In article <email@example.com>, WM <firstname.lastname@example.org> wrote:
> On 29 Jan., 09:54, William Hughes <wpihug...@gmail.com> wrote: > > On Jan 29, 9:33 am, WM <mueck...@rz.fh-augsburg.de> wrote: > > > > > "All" and "every" in impredicative statements about infinite sets. > > > > > Consider the following statements: > > > > > A) For every natural number n, P(n) is true. > > > B) There does not exist a natural number n such that P(n) is false. > > > C) For all natural numbers P is true. > > > > > A implies B but A does not imply C. > > > > Which is the point. Even though A > > does not imply C we still have > > A implies B. > > > > Let L be a list > > d the antidiagonal of L > > P(n), d does not equal the nth line of L > > > > We have (A) > > > > For every natural number n, P(n) is true. > > > > This implies (B) > > > > There does not exist a natural number n > > such that P(n) is false. > > > > In other words, there is no line of L that > > is equal to d. > > And how can C be correct nevertheless?
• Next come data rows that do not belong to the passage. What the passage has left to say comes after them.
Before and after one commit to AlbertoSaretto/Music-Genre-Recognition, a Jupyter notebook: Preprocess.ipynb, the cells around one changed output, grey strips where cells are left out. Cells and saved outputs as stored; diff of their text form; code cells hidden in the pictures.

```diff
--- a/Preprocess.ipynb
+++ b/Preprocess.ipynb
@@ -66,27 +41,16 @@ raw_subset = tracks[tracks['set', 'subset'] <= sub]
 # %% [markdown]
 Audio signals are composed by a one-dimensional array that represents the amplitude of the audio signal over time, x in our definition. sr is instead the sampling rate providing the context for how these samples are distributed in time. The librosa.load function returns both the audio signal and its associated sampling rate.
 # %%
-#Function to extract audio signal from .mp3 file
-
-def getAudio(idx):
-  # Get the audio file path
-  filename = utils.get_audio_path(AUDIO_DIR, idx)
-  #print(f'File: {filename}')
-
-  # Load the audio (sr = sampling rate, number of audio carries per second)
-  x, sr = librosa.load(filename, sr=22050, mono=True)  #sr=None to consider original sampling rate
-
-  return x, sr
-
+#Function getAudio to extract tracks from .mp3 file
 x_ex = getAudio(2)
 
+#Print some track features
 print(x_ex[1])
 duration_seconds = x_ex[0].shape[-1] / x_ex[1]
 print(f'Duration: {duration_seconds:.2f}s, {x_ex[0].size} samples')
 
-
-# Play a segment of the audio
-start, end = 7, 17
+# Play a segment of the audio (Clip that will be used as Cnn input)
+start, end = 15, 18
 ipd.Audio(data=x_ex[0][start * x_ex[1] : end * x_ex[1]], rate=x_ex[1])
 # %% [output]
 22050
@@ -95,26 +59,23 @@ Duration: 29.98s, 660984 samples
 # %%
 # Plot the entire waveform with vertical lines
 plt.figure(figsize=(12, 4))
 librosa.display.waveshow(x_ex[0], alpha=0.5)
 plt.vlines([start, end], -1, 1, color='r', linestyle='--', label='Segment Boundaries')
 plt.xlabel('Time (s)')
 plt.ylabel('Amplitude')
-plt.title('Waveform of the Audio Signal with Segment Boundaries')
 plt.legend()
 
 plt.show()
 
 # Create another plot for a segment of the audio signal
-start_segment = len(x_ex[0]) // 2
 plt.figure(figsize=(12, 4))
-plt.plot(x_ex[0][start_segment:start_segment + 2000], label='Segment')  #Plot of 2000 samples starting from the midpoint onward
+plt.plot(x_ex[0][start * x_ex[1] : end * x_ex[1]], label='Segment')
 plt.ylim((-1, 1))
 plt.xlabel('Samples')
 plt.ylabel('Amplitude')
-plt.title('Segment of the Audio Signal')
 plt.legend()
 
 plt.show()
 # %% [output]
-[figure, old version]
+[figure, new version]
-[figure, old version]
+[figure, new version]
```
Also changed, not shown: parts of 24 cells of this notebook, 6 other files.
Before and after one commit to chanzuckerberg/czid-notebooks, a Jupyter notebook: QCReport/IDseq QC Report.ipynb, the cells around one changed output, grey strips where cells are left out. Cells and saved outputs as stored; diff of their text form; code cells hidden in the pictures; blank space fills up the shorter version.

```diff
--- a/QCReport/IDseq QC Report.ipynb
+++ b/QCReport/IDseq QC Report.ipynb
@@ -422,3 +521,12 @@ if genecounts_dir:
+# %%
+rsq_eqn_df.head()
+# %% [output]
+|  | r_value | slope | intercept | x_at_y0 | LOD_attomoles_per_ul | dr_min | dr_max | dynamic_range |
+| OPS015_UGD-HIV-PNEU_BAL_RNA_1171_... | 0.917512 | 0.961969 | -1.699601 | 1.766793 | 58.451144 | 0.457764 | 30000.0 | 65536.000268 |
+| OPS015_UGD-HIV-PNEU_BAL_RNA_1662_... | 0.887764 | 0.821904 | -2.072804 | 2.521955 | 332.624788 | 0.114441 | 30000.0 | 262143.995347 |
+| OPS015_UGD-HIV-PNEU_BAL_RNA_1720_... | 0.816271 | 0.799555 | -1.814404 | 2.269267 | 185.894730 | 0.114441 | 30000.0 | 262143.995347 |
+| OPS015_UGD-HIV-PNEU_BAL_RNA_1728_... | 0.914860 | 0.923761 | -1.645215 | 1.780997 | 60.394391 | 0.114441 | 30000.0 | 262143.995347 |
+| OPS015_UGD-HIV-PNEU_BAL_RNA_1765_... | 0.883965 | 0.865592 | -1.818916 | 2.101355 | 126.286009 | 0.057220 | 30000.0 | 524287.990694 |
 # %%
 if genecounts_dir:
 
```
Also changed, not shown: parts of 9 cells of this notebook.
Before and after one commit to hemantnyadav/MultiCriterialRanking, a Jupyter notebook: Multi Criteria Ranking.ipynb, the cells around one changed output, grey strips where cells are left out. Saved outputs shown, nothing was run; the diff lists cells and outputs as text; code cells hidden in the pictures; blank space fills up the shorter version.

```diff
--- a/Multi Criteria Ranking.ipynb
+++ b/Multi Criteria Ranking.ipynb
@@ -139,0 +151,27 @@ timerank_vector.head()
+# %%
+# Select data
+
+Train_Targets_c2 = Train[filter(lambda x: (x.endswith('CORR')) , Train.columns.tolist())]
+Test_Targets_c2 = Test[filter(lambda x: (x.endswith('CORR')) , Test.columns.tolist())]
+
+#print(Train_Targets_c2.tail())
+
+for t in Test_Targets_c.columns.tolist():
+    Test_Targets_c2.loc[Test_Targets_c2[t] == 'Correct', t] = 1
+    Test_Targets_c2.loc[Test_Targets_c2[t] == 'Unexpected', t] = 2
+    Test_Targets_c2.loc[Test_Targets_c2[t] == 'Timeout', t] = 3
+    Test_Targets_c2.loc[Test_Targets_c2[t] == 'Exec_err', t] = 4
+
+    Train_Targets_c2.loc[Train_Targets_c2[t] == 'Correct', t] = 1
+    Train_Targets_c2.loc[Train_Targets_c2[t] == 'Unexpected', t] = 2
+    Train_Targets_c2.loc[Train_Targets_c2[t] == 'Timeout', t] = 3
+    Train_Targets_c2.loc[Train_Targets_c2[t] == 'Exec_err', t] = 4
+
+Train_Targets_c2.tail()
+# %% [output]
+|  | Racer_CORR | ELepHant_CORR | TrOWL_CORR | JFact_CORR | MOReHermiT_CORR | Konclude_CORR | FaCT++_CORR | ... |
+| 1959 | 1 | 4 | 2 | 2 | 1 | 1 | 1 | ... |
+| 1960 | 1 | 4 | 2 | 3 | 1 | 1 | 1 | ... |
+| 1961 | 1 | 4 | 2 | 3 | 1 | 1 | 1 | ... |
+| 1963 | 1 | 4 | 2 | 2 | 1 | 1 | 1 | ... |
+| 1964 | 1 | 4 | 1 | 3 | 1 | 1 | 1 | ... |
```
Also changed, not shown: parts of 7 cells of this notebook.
Because "For all" is > contradictory.
It is no contradictory if properly stated, analogously to A an B, as C) For all natural numbers n, P(n) is true.
WM's misrepresentation of how statements C should be expressed to be comparable to A and B shows how dishonest WM really is, in trying to sell us his gold bricks and Brooklyn Bridges. > > There is no natural number that finishes the set N.
That |N is is well ordered but without a last element in that ordering is what distingishes it from its FISONs.
> There is no finished set N.
There is everywhere outside of Wolkenmuekenheim. > > There is, in the list of all reminating decimals, no anti-diagonal, > that differs from all terminatig decimals at digits belonging to at > least one of these terminating decimals. Reason: The list is complete.
There is no terminating decimal that differs from a complet list f al all terminating decimals but for every list of not necessarily terminating decimals the is a not-necessarily terminating decimal not in that list.
> Again, the only solution is, there is no complete set Q.
Perhaps not in Wolkenmuekenheim, but there is in standard analysis, along with a complete set of reals, and loads of other complete sets that Wolkenmuekenheim has exiled. > > There is, in the construction of the complete Binary Tree, no node > that adds more than one path to the tree. Nevertheless the completely > constructed tree contains uncountably many paths. No reason to be > taken aback, at least a little bit?
There is, in the construction of the complete set or decimals for reals between 0 and 1, no last nonzero digit that adds more than one number to the set. Nevertheless the completely constructed set of posbily infintie decimals contains uncountably many reals. At lest outside of Wolkenmuekenheim. > > Nevertheless, the steps of construction can be enumerated and > therefore can be considered as a list. In no line you find any > infinite path. But the complete list contains uncountably many > infinite paths
Yup! Infinitely many finite steps can produce more than finitely many finite steps can produce. --